It's unlikely that states that took that approach can make the kind of gains expected, said Jack Jennings, the center's president.
Schools face consequences
Schools that don't hit testing benchmarks for two years in a row or longer must do things like provide tutoring, transport kids to better-performing schools or replace staff thought to be a part of a school's problems.
Nearly 11,000 schools, or a little more than 10 percent of all public schools — from elementary to high school — have missed their state-set progress goals and are taking corrective steps, according to the Education Department.
That number has been rising slowly and is expected to grow at a faster clip over the next few years.
Ellen Forte, who consults with states on education issues, said she worries that states and school districts are going to have trouble finding the money and personnel to make the required changes. School budgets nationwide are facing cuts because of the downturn in the economy.
"We're going to tap out the resources states have to serve schools, especially if we're identifying so many,'' Forte said.
Ohio is among the states that set very incremental gains early on but now is hoping for big increases in the percent of students passing the tests.
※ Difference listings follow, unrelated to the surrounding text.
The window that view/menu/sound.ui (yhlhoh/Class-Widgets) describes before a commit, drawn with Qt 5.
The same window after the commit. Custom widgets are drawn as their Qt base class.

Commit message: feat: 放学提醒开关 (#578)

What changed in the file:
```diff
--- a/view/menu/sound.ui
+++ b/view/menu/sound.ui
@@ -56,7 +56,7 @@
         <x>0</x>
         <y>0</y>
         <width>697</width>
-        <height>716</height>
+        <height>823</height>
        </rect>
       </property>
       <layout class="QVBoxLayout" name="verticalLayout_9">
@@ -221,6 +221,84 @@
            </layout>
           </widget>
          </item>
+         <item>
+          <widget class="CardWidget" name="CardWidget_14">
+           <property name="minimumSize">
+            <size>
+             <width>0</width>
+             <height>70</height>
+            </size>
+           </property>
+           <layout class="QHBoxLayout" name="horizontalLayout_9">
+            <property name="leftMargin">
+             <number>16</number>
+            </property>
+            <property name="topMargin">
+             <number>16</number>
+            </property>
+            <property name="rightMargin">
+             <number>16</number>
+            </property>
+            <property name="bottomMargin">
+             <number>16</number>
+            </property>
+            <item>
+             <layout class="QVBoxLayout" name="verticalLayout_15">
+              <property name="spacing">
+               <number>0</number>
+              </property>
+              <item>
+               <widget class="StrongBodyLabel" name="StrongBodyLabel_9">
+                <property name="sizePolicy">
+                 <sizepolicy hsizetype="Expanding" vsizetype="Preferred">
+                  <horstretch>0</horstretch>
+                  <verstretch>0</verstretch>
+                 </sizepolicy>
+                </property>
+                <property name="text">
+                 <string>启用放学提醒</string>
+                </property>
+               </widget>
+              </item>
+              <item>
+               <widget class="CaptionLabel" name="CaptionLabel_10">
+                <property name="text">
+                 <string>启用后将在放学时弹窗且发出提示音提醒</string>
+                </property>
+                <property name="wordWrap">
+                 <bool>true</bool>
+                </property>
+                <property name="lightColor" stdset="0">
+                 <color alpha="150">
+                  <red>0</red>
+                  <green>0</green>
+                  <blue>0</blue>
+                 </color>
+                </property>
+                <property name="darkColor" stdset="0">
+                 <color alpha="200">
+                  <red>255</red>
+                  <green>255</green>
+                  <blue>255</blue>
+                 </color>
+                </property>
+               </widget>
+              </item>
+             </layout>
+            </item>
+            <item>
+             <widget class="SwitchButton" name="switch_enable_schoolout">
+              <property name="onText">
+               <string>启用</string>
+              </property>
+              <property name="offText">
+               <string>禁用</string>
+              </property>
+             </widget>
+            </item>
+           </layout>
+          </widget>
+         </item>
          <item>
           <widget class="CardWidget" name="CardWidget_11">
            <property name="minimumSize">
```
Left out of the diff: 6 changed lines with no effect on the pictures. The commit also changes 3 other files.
Mitchell Chester, Ohio's former senior associate superintendent who is now Massachusetts' education commissioner, explained what officials there were thinking when they set about complying with the 2002 federal education law.
"Our best hypothesis at the time was that it would take Ohio schools a while to adjust their approach to instruction and improve curriculum,'' he said. "That was the reason we adopted an approach that looked for more incremental progress in the early years of the 12-year trajectory and steeper progress in the later years.''
Goal seen as unrealistic
Chester said he worries that the pressure states face to get all kids passing the tests by 2013-14 is keeping state education officials from making those tests harder.
"I think that the 100-percent proficiency target actually becomes a disincentive for states to raise academic standards,'' he said.
Jennings said many state officials saw the 2013-14 goal as unrealistic and likely to be changed, so they just put off the law's effects.
Efforts to revise the No Child Left Behind failed in Congress this year, and the 2013-14 goal remains in place. That means, eventually, that even states that expect schools to make gradual gains will find a lot of schools falling short of the 100-percent mark in six years, Jennings said.
However, he added that scores are up on state tests across the country, and having an end goal is probably part of the reason. "Unless you have a deadline, people put things off so there is some purpose in having a goal,'' Jennings said.
But it should be more realistic, says Michael Petrilli, vice president at the Thomas B. Fordham Institute, a Washington-based education think tank.
"To say 100 percent is just silly, and it creates frustration in the education system. Educators look at that goal and say, 'These people must be kidding,''' Petrilli said.
Parents want results now
Even if educators have that view, parents don't, says Kerri Briggs, the Education Department's assistant secretary for elementary and secondary education.
"They would like their kids to be on grade level now and not 50 years from now, not 20 years from now, but this year,'' Briggs said.
Briggs also noted that the law had reasonable exceptions.
For example, the reading scores of newly arrived immigrants don't count. Schools also are allowed to exclude test scores when a racial group is too small to be statistically significant, and when students' privacy could be jeopardized. In addition, students with disabilities may be given easier tests than those given to other students.
There is one other way schools can avoid the penalties associated with missing benchmarks under No Child Left Behind: If schools miss annual testing goals but show they have reduced the number of kids failing by 10 percent from the previous year, they can avoid penalties. They also must make progress in another area, often attendance.